The key to weight loss is eating less (usually much less) and exercising. The press is often highlighting that “diets do not work” or “exercise does not work” but the reality is t hat it is people who do not do it properly.  Lets look at this a little further.

  • Diets do not work. Studies have tested different diets. In all cases the diets all worked as expected, when the subjects followed them properly for a full year. The problem is that when many people “go on a diet” they do not follow the diet properly. They snack when not allowed, continue to eat too much, and give up the diet too soon.
  • Exercise does not work. This is true if exercise is limited to once or twice a week and diet does not change. If you exercise for an hour a day and modify your diet you will lose weight faster. A few exercise classes each week will not burn sufficient calories to lose weight. You are probably better off walking every day then doing Pilates twice a week.
  • Counting calories does not work. Counting calories really does work. In studies where subjects were put on  calorie reduced diets they all lost weight, and lost the expected amount of weight (based on 3500 Calories equalling a pound of fat). If you restrict calories you cannot fail to lose weight.

It really does not matter what diet plan or exercise method you use. All that is important is that you reduce calories and exercise often.

Determine how many calories you require each day and then take 500 off. This will be your daily calorie intake to have a 3500 Calorie deficit each week – and lose one pound of fat each week.

Exercise for at least 150 minutes a week, which is 25 minutes a day for six days. This is not a lot of exercise really. Ideally exercise for 60 minutes every day. It sounds a lot, but it is really quite normal. This does not have to be the same exercise (e.g. running) but can be a variety of things, like walking, callisthenics, swimming, cycling, gardening, cleaning, yoga, dance etc. Just be more active.



About Medimise
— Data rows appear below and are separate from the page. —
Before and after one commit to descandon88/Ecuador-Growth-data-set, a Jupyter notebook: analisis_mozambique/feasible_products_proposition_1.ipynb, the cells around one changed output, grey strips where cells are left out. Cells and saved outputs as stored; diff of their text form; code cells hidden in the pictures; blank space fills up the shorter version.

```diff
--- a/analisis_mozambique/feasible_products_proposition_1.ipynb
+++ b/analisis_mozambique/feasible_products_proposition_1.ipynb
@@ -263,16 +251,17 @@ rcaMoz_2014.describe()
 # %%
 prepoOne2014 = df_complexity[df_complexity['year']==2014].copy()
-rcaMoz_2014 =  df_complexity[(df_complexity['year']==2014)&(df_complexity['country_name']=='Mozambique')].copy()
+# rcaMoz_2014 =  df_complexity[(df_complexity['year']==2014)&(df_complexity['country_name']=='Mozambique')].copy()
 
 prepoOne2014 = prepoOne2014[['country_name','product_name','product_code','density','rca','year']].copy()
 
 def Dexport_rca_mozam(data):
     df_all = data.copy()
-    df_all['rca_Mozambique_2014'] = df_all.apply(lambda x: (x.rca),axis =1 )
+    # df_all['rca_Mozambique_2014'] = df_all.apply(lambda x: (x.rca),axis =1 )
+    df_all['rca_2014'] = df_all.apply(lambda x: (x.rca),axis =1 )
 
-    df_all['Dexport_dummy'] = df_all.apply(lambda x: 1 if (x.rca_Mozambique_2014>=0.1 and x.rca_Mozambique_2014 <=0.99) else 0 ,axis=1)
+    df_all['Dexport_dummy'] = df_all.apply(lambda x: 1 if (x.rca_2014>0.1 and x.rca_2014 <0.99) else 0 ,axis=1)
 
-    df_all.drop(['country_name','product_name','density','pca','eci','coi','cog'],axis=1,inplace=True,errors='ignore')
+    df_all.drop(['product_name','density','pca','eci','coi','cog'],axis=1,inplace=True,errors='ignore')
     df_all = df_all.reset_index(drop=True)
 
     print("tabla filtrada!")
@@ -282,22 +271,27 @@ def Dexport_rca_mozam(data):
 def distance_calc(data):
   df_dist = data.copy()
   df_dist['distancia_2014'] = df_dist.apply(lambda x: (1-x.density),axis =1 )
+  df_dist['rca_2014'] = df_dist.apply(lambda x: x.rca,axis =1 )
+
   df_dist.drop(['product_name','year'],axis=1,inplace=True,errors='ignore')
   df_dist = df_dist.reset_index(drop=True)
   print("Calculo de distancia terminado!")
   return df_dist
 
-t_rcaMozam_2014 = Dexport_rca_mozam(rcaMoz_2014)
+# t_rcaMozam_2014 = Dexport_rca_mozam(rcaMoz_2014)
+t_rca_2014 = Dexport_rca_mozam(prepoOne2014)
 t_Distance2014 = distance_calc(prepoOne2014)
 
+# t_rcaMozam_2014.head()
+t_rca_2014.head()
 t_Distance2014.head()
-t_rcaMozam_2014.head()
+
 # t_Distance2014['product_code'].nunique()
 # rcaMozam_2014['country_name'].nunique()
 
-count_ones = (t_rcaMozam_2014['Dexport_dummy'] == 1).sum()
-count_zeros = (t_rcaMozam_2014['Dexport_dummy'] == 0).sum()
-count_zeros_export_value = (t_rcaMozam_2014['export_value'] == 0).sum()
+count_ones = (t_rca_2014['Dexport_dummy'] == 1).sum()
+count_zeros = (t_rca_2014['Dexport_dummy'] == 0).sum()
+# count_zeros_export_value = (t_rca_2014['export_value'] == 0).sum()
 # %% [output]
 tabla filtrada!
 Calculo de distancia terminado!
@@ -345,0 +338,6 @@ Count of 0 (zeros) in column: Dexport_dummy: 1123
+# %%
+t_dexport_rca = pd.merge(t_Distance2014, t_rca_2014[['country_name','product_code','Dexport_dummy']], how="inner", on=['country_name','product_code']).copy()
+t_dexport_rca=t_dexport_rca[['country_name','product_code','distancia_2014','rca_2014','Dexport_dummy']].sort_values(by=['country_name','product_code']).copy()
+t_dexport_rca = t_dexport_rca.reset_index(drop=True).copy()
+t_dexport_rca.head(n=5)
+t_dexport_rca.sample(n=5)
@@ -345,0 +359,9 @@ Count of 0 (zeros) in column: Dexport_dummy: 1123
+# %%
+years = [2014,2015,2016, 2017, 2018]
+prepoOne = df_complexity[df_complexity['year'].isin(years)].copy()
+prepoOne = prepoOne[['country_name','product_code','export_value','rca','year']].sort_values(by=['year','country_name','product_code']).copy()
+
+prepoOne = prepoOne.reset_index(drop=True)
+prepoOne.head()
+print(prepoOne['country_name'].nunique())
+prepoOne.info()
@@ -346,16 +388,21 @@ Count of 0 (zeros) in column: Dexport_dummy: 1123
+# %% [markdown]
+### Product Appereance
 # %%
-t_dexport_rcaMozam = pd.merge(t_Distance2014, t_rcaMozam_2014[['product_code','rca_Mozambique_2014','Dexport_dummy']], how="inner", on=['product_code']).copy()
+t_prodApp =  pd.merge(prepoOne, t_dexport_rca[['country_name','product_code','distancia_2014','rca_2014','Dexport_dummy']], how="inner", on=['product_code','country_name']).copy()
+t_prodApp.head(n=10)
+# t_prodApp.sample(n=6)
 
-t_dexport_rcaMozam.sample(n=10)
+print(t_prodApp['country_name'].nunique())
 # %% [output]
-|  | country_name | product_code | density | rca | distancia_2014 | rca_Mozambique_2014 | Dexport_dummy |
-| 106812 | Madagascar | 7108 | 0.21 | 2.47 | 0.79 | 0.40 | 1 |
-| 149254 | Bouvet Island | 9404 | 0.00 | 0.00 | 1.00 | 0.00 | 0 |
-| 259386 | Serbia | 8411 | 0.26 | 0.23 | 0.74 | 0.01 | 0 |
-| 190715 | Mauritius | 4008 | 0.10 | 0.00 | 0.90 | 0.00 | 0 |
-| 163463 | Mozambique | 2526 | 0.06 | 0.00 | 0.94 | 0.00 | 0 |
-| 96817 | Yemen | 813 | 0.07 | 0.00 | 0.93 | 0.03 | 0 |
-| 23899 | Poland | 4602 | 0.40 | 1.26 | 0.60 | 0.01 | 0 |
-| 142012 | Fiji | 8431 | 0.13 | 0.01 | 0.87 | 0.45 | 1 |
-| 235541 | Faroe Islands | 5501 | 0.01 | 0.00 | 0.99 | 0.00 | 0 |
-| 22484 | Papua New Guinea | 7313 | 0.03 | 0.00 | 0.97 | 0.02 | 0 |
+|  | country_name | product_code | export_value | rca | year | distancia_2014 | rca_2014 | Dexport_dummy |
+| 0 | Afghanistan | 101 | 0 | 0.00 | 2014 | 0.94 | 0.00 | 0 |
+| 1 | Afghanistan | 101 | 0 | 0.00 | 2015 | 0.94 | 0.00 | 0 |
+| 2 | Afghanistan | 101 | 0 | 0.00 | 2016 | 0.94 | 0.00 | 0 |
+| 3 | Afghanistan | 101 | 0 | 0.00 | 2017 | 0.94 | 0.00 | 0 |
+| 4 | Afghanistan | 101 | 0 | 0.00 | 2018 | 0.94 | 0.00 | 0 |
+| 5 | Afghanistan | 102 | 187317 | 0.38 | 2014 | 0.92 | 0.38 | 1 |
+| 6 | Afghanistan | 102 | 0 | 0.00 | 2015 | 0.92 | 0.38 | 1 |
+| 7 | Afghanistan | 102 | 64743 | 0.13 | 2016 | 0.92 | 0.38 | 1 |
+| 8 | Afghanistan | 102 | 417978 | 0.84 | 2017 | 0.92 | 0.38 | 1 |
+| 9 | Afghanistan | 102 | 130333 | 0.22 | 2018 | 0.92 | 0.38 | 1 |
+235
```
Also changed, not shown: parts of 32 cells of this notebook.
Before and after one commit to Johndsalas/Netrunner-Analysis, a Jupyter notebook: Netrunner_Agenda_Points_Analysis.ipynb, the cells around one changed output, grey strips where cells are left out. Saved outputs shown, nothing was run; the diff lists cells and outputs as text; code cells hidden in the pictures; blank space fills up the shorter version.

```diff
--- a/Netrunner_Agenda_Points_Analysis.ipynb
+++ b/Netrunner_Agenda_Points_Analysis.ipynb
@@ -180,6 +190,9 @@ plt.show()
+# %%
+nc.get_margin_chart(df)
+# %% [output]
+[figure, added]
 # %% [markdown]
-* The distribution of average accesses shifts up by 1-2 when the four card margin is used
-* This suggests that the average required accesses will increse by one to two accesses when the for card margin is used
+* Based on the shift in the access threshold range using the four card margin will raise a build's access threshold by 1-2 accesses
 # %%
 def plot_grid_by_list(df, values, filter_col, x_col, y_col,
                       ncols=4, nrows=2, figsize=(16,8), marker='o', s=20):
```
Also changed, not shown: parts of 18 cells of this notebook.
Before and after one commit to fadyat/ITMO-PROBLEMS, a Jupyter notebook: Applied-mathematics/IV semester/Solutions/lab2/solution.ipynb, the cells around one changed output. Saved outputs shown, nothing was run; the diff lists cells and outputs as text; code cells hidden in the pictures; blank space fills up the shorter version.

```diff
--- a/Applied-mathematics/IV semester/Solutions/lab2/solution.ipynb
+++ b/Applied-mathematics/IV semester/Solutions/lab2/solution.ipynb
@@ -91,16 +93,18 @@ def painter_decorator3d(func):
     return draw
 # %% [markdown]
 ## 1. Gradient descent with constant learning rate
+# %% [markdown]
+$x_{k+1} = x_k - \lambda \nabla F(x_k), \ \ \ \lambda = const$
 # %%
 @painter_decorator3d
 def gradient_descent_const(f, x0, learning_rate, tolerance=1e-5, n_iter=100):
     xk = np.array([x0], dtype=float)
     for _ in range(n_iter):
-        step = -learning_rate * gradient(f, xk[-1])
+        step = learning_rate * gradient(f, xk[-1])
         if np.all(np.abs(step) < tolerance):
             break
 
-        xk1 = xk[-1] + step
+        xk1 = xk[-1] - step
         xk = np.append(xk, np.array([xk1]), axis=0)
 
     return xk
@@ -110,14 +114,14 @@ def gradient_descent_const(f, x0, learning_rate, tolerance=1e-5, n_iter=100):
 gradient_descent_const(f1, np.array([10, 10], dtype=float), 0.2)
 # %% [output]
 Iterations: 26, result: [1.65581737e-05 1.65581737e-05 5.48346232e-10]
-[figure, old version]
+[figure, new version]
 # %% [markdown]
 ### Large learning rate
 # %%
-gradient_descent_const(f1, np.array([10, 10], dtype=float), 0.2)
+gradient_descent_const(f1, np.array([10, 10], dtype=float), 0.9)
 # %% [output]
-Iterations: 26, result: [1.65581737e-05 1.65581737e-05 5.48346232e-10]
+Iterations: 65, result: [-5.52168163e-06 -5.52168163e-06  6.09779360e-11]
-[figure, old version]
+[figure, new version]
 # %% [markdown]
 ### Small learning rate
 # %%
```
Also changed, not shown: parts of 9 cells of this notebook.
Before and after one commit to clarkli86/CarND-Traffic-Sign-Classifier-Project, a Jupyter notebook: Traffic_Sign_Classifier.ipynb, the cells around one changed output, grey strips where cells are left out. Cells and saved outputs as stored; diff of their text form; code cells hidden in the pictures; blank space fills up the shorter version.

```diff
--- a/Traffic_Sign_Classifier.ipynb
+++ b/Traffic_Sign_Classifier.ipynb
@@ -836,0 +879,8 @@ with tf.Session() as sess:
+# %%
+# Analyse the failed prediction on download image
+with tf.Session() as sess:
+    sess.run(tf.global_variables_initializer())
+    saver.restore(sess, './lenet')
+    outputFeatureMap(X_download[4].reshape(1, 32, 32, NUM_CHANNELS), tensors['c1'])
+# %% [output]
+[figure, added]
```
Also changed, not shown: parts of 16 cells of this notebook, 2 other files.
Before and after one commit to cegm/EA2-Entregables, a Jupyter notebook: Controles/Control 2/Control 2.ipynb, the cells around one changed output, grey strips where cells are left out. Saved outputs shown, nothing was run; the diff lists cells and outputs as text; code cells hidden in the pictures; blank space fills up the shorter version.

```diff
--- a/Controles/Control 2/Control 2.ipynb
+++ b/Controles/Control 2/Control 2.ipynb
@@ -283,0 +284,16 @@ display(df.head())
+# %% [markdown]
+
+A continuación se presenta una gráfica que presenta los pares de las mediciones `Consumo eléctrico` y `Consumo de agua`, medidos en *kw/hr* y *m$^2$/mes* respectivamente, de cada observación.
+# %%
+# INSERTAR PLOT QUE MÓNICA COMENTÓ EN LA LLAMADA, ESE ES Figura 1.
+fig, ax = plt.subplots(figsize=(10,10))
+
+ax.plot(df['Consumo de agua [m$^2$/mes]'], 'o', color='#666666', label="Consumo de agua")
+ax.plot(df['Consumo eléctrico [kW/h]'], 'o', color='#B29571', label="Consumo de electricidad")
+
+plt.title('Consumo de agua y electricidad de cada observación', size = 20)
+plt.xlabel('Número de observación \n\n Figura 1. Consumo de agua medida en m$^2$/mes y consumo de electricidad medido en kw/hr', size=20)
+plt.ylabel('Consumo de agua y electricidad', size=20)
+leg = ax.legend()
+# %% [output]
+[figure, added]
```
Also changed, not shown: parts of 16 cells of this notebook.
JP studied Health Sciences with the Open University between 2008 and 2011 and attained a Certificate in Health Sciences. Focus areas included T2 diabetes, trauma and repair, pain management, alcoholism, COPD, and cancer diagnosis and treatment. JP has been working as lead editor of several health publications since 2006 and works full time in the health industry.

Leave a Reply

Your email address will not be published. Required fields are marked *